─── The records
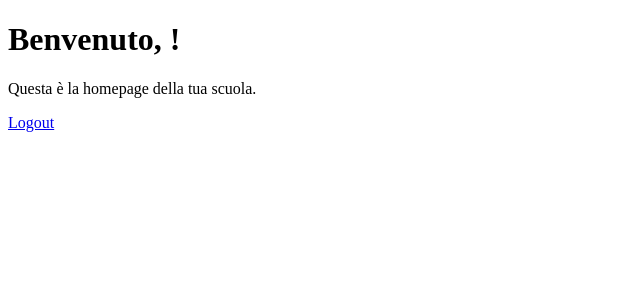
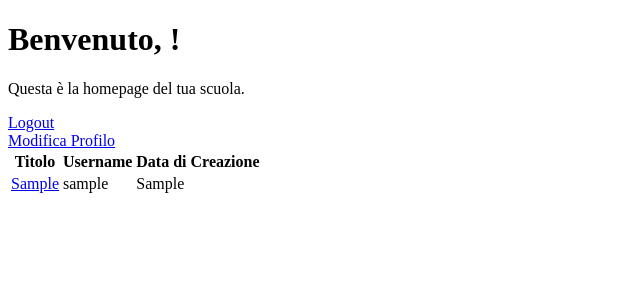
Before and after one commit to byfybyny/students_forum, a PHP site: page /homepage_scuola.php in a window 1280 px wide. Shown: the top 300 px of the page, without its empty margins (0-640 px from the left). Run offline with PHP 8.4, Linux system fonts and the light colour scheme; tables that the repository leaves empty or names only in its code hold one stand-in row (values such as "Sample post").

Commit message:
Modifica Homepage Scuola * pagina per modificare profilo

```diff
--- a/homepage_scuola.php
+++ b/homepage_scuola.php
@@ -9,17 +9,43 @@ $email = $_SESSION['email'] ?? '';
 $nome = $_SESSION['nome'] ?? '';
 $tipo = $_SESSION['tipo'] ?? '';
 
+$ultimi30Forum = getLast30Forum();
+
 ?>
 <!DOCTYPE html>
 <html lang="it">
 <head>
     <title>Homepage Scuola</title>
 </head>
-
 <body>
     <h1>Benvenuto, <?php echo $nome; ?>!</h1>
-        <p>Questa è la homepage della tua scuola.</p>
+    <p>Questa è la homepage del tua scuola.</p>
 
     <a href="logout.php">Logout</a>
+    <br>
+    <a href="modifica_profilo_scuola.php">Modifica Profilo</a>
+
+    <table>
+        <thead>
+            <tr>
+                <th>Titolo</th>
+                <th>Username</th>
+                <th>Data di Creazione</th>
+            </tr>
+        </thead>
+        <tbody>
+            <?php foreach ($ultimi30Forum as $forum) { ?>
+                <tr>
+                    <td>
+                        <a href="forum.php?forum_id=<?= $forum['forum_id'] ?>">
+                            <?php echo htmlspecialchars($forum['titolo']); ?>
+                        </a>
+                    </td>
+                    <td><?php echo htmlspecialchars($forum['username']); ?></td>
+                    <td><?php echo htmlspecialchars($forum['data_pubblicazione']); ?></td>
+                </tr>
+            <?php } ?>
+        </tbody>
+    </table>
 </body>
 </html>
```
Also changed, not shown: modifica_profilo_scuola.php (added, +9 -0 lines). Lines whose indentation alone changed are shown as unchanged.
──────
─── The records
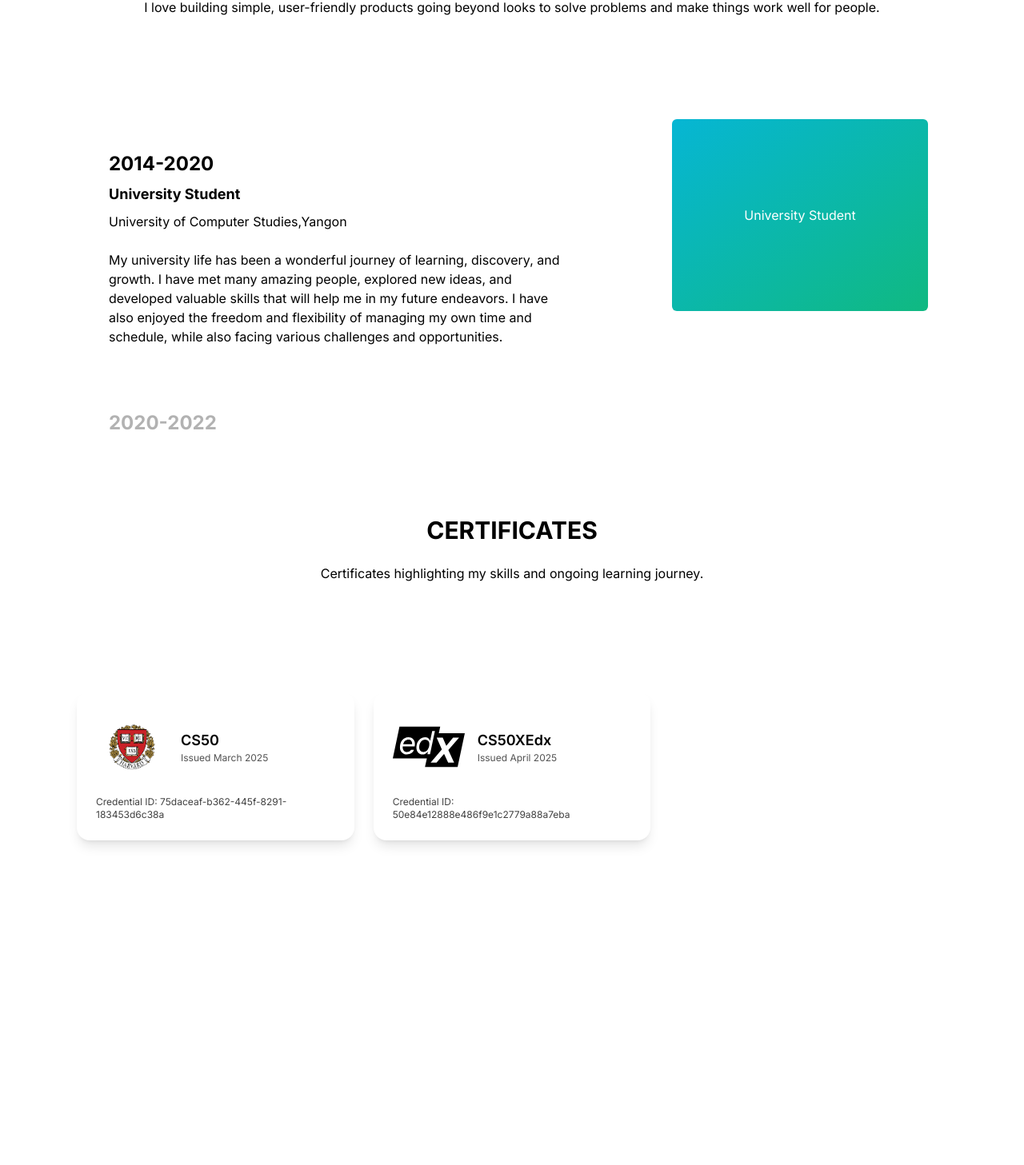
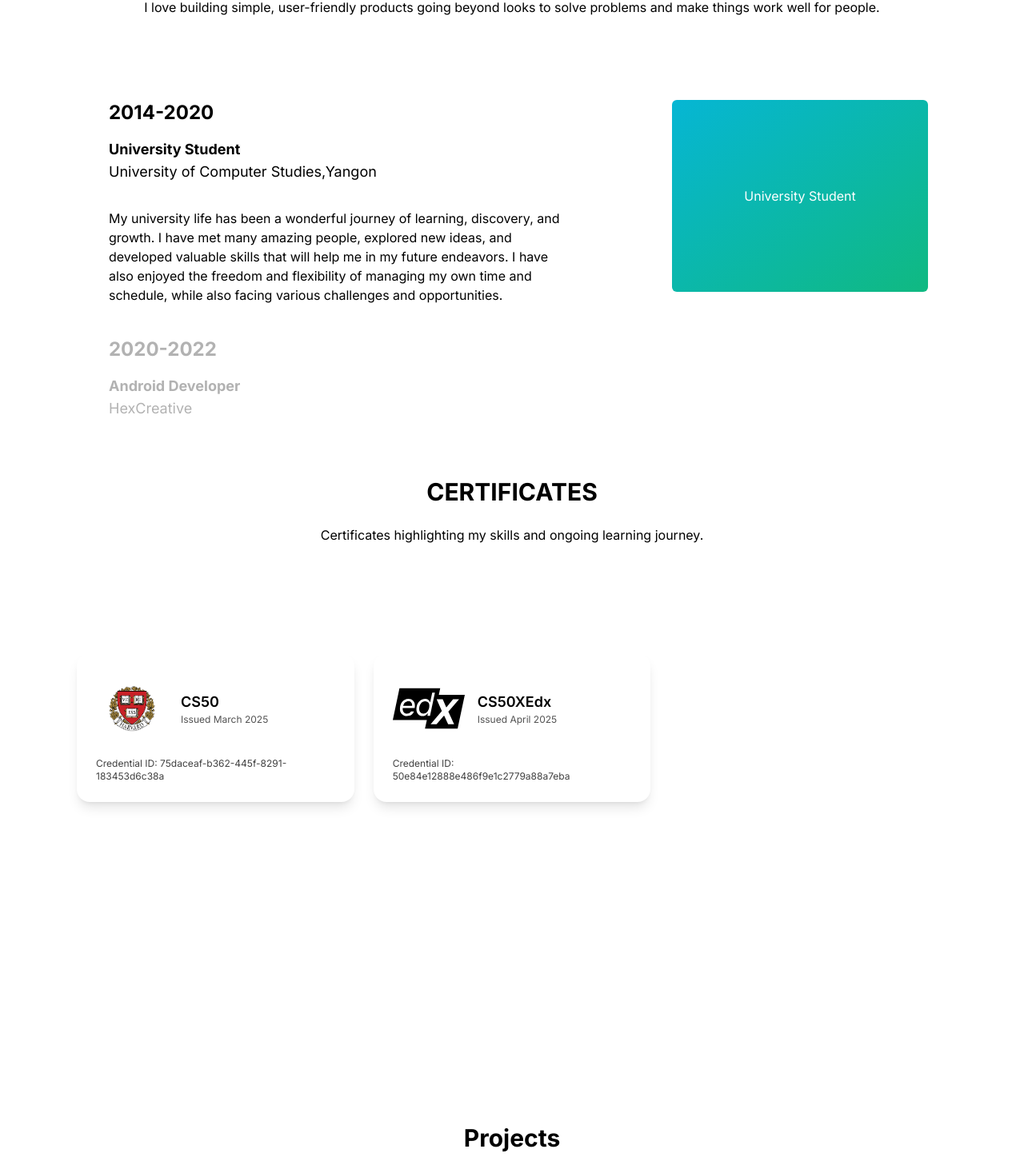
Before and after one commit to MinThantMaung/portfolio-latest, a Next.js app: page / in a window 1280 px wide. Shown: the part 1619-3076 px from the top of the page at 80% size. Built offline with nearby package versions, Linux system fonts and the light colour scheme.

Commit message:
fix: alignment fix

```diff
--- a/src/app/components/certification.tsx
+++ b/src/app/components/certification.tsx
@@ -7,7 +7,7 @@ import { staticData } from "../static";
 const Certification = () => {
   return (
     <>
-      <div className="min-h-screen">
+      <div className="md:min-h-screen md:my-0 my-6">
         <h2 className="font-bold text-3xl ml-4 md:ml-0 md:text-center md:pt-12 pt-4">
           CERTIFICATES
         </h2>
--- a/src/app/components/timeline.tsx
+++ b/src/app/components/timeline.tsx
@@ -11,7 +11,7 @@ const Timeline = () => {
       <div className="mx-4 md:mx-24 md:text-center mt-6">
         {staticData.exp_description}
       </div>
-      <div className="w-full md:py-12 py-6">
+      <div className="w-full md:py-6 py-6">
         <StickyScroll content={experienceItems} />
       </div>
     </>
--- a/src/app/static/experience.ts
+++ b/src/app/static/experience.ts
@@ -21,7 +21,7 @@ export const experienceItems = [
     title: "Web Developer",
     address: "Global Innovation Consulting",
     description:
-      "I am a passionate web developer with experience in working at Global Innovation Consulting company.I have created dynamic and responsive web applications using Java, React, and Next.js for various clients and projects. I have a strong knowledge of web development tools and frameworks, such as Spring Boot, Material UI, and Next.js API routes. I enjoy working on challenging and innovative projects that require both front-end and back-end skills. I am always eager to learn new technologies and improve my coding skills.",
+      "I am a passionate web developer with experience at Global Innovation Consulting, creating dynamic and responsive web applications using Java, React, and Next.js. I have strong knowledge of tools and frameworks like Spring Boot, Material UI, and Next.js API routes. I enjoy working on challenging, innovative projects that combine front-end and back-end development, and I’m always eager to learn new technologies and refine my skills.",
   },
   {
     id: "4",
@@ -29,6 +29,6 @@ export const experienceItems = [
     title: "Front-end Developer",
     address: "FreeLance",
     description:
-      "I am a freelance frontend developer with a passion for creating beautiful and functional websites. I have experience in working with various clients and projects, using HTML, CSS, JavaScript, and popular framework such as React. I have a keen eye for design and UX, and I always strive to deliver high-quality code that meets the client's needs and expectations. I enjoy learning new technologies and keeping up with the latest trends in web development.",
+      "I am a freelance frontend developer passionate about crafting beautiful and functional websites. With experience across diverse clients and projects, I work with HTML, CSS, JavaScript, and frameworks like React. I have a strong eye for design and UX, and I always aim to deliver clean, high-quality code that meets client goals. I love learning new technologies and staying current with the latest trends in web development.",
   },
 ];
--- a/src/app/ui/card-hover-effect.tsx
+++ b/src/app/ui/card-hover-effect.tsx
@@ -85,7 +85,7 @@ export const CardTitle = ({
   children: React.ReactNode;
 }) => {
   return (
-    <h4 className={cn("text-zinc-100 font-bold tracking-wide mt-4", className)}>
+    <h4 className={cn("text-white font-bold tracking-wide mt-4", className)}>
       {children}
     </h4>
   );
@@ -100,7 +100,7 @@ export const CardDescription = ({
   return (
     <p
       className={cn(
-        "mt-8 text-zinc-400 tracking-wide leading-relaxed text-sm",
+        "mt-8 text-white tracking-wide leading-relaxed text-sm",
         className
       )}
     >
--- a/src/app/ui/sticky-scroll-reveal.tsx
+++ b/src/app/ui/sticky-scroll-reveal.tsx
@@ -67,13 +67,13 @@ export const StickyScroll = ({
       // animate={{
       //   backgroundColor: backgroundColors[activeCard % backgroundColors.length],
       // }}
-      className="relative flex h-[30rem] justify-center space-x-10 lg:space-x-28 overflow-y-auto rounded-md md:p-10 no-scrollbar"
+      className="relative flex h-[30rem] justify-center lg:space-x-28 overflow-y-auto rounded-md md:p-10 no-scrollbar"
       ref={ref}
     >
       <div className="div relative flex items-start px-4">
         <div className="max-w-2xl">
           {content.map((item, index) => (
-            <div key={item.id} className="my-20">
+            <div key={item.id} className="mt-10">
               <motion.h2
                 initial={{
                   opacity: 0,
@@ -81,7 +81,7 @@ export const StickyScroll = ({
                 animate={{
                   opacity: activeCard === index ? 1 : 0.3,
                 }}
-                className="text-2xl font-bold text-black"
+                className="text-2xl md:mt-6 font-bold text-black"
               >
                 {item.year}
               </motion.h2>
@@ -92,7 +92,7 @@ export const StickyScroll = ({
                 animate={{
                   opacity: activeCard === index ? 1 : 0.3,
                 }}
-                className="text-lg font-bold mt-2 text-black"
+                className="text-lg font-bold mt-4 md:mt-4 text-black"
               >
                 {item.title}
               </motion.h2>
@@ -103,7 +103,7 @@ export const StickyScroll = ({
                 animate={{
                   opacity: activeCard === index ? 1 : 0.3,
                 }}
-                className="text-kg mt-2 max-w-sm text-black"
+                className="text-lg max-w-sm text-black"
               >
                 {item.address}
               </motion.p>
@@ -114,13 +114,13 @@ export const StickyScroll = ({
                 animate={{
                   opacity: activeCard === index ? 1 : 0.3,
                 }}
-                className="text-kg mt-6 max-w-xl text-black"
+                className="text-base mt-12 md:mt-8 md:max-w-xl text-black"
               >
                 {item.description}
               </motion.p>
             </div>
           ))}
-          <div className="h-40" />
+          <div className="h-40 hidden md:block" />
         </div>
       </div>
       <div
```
──────
◆ Activity ◆
Identify the lines in the entries that hold "full" and return each one.

◆ Task solution ◆
-      <div className="w-full md:py-12 py-6">
+      <div className="w-full md:py-6 py-6">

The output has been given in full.